With "Artifact" as the search word, show every line of the material that has it.

______________________________

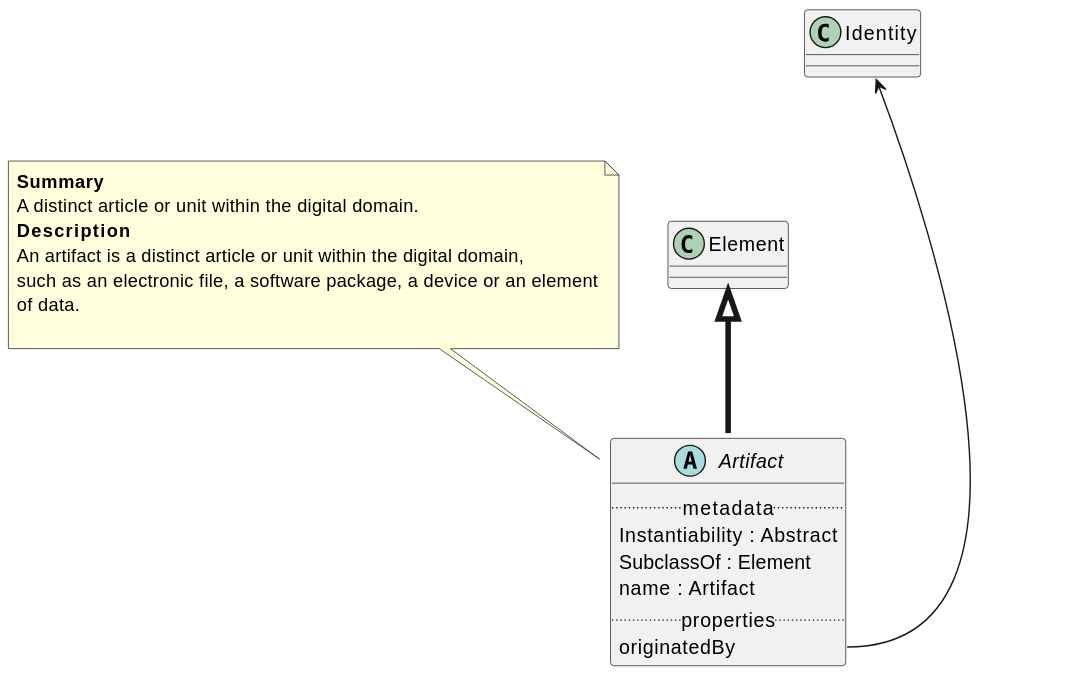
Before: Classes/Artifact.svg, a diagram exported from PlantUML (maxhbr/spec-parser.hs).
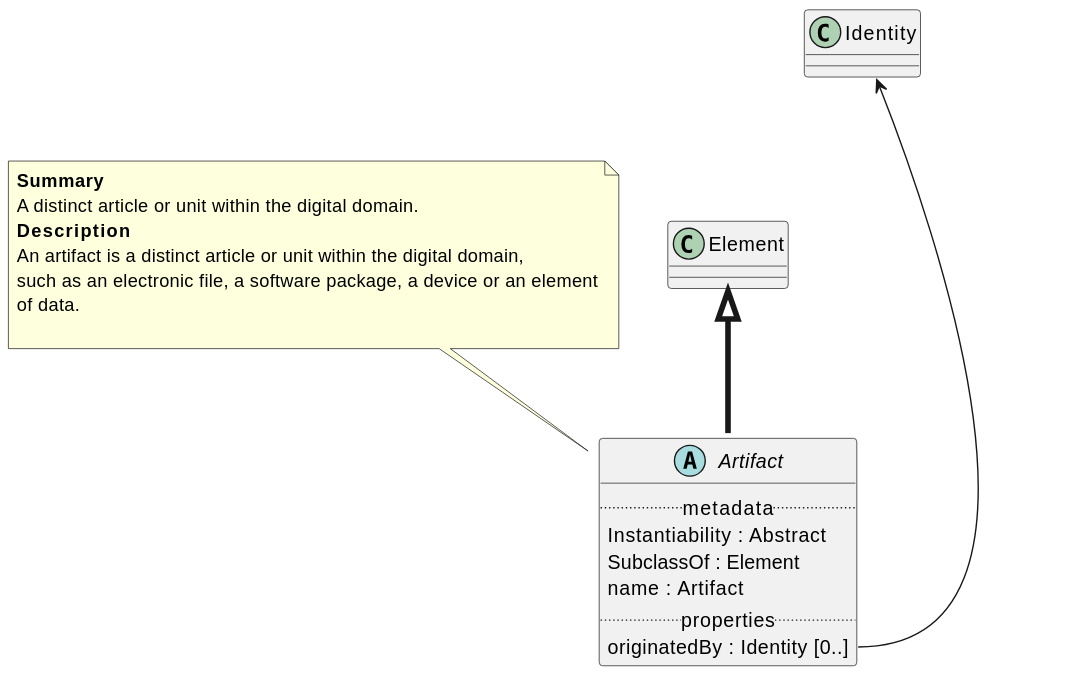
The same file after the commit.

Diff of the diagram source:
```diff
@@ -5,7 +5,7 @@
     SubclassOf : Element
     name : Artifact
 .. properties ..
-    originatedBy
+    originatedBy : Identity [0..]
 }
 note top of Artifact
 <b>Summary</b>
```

______________________________

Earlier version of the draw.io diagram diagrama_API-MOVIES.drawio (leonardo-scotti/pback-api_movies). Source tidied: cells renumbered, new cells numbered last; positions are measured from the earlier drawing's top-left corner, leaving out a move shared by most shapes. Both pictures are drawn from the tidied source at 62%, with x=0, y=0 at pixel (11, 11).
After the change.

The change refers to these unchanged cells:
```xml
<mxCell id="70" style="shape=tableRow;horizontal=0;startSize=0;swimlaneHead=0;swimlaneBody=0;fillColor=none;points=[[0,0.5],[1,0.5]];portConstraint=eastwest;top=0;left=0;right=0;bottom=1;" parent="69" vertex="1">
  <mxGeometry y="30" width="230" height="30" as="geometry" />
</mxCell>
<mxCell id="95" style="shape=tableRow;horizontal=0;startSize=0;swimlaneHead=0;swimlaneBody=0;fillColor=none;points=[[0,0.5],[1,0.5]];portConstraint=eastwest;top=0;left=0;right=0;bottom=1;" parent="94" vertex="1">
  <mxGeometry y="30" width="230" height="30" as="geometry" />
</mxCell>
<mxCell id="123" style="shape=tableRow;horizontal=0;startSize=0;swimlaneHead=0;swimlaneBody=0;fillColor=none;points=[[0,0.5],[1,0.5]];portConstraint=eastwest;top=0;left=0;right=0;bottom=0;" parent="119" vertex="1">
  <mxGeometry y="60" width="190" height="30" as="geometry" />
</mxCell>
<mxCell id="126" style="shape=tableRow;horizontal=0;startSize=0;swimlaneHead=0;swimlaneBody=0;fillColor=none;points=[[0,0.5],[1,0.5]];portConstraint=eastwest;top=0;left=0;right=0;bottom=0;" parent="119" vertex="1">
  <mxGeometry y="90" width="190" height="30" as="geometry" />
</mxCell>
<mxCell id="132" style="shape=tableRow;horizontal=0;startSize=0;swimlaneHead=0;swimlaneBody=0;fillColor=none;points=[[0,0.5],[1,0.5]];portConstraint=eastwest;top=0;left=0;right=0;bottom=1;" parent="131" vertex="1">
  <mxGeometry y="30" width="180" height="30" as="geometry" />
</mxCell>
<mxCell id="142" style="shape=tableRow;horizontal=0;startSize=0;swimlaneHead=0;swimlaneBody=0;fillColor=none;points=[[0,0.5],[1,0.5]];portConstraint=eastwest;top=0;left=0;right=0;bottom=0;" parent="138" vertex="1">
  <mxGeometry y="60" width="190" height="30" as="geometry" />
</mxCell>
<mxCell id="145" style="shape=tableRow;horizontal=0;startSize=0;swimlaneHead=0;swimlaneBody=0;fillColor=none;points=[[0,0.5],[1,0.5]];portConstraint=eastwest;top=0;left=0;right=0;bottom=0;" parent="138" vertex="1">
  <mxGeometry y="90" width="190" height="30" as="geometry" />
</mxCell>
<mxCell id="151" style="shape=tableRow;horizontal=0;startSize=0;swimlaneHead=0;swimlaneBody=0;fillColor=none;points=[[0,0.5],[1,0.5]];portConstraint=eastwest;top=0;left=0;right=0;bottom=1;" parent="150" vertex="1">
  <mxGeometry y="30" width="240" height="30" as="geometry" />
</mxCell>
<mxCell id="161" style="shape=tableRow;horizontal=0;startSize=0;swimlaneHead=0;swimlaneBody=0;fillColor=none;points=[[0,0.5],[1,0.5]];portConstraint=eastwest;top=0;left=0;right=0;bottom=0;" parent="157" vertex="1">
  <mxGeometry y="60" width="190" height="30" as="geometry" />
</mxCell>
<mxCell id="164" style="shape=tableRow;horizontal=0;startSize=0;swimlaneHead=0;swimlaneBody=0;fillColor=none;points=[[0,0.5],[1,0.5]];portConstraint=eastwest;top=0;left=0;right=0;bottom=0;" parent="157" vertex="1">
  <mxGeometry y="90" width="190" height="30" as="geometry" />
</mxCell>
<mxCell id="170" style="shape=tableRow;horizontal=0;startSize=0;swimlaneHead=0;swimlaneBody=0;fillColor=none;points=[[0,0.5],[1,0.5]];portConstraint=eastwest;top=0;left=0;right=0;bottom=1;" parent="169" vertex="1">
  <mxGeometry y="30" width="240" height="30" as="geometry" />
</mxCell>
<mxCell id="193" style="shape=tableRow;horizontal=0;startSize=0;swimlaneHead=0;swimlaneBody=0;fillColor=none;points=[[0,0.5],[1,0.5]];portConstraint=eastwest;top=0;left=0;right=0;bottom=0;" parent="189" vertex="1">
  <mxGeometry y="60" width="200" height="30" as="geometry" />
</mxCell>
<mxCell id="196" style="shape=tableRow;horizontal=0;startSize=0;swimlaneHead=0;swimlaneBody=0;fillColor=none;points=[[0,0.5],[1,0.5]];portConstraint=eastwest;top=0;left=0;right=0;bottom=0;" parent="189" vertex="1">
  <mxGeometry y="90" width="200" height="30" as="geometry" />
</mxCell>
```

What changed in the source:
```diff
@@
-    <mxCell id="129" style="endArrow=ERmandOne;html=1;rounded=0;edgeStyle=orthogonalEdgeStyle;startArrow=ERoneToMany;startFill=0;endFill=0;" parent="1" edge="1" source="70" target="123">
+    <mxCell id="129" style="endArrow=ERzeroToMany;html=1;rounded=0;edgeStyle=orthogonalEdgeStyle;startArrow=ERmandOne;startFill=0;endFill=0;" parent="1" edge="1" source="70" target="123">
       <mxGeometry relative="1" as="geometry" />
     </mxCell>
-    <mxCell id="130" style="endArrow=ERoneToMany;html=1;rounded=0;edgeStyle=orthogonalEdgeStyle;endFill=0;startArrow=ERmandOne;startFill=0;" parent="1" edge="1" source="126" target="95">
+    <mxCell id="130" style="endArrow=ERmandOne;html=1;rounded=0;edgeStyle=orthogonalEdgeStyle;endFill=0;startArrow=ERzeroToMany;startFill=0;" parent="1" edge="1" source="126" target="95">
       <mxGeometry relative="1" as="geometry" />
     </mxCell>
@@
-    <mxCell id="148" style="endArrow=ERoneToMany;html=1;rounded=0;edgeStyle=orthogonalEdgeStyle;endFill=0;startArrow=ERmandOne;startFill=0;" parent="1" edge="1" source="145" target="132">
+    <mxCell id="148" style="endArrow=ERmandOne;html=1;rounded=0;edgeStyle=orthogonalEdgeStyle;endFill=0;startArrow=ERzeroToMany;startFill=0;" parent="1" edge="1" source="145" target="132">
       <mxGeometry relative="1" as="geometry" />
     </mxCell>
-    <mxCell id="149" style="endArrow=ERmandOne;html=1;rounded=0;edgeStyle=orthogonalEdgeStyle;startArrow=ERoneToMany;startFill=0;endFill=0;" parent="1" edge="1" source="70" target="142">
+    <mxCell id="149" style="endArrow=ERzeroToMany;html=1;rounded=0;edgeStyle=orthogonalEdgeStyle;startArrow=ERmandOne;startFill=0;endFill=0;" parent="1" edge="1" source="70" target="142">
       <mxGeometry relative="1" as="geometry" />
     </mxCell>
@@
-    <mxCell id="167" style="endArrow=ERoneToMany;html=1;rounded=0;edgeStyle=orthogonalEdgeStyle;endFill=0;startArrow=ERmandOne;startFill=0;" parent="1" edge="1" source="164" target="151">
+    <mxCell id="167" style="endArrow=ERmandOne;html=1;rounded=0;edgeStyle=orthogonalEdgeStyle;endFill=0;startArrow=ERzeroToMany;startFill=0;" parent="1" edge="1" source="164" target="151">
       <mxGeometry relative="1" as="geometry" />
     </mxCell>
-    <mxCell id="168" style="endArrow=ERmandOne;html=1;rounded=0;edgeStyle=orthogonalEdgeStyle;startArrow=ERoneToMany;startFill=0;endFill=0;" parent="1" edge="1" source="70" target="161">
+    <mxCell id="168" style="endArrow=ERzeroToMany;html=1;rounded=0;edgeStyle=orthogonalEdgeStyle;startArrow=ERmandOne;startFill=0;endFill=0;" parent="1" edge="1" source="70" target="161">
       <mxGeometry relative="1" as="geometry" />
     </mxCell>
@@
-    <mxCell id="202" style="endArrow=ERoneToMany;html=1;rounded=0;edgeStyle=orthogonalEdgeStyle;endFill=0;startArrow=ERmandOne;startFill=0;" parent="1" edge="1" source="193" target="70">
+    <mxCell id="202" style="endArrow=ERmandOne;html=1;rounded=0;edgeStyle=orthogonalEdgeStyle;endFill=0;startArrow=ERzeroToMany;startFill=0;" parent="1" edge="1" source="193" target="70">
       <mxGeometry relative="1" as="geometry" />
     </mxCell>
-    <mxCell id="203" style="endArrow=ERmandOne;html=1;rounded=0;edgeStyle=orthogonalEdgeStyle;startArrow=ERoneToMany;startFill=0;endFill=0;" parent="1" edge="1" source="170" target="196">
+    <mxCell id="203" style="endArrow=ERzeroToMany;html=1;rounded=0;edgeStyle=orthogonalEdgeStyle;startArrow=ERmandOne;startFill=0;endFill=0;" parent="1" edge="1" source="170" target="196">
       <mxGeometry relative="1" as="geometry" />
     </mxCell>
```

______________________________

• _SOLUTION_:
Before: Classes/Artifact.svg, a diagram exported from PlantUML (maxhbr/spec-parser.hs).
     name : Artifact
 note top of Artifact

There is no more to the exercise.